"We need to create a task force where we're taking a leadership role," Mendrick said, "and working with all the other agencies in unison to deal with this problem."
He is proposing a multitiered solution that includes diversionary programs, education and enforcement.
Among other things, he said he wants to use programs to motivate middle and high school students to avoid drugs and for the sheriff's office to host classes to teach parents about drug culture and signs of drugs use.
When it comes to enforcement, Mendrick said investigators should work to catch dealers who use the internet to sell drugs. He also wants the sheriff's office to get more drug-detection dogs to assist municipal police departments.
Mendrick said the sheriff's office must work with other departments to execute a unilateral strategy. "We need to work together as one cohesive unit to have a real impact on this," he said.
Bibbiano says the sheriff's office already has partnerships in place that are "going a long way in fighting the opioid issue."
He said the department has representatives on state and federal drug task forces and deputies serving on a multijurisdictional gang suppression unit.
In addition to continuing those partnerships, Bibbiano said he would promote a program designed to help parents address drug use with their children.
The First Step program allows parents to have the sheriff's office's crime laboratory test suspicious substances without fear of legal action.
"If parents find something in their son or daughter's bedroom and they suspect it's some kind of illicit drug, they could call the sheriff's office," Bibbiano said. "They could legally transport it to our lab, and we will test it for free."

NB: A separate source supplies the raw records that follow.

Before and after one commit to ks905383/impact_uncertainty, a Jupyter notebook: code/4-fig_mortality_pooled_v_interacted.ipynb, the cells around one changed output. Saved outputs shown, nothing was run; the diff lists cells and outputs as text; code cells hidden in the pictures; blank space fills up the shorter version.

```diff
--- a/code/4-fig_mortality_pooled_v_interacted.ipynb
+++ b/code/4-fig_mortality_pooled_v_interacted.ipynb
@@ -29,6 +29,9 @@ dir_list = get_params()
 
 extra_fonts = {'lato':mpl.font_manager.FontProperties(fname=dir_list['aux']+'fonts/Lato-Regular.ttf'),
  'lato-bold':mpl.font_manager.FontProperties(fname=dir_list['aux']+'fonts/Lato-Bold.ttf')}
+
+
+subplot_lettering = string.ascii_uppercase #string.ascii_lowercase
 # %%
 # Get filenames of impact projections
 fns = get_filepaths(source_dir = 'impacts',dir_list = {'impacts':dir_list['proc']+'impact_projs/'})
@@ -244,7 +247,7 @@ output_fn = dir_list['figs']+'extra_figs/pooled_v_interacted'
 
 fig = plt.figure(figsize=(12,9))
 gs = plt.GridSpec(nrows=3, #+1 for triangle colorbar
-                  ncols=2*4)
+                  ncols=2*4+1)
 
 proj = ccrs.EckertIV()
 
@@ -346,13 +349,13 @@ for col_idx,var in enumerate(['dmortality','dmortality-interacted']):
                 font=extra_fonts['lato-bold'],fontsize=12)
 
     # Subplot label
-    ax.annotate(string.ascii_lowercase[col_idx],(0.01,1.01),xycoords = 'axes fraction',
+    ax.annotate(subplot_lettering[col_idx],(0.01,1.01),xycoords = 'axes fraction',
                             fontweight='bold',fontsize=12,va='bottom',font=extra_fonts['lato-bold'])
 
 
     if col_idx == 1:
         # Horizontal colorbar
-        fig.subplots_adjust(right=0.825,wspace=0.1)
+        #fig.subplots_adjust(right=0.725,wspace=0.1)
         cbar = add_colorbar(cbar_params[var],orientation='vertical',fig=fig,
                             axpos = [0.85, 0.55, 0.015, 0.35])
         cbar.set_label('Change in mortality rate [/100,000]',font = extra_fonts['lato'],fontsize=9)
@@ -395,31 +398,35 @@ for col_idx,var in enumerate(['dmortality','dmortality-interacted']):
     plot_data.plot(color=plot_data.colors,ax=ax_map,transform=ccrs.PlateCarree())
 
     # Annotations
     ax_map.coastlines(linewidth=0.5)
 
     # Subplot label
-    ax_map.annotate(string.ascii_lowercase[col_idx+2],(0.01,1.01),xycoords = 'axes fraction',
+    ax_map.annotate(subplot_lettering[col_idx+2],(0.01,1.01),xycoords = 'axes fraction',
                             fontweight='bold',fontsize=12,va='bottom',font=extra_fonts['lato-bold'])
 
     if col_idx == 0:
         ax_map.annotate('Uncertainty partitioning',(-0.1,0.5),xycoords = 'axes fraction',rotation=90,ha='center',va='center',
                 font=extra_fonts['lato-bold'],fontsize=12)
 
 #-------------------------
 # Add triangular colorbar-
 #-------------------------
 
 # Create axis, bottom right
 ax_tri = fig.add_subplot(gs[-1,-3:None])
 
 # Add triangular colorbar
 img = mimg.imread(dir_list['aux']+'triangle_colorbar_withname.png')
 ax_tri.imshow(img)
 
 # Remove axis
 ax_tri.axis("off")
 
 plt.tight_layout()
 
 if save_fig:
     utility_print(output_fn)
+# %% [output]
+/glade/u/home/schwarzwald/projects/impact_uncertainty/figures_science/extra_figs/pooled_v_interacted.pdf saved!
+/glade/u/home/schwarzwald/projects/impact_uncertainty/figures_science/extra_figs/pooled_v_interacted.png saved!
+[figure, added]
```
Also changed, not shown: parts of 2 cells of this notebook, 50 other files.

If drugs are detected, parents are given information for where they can seek help.
Bibbiano said the department recently implemented a program offering aftercare visits to opioid users who have been treated for an overdose.
"A deputy and a clinician will go to a person's house after an overdose and ensure they know the resources are available if they want to get clean," he said.
The candidates disagreed on whether the sheriff's office should do more than have a prescription drop box in its lobby.
To make it easier for residents to turn in their unused medication, Mendrick said, the office should offer to pick up medication from homes.
"A lot of the opioid issues start with these unused medications," he said. "To wipe that off the playing field would be a big factor."
Bibbiano questioned whether a pickup service is necessary. "I see problems with storage and disposal of it from an evidence standpoint," he said.
Mendrick, who lives in Woodridge, has 16 years of supervisory experience, including a stint as chief of the administrative bureau. Bibbiano, who lives in Elmhurst, has held several positions with the office, including patrol deputy, detective commander and lead internal affairs investigator.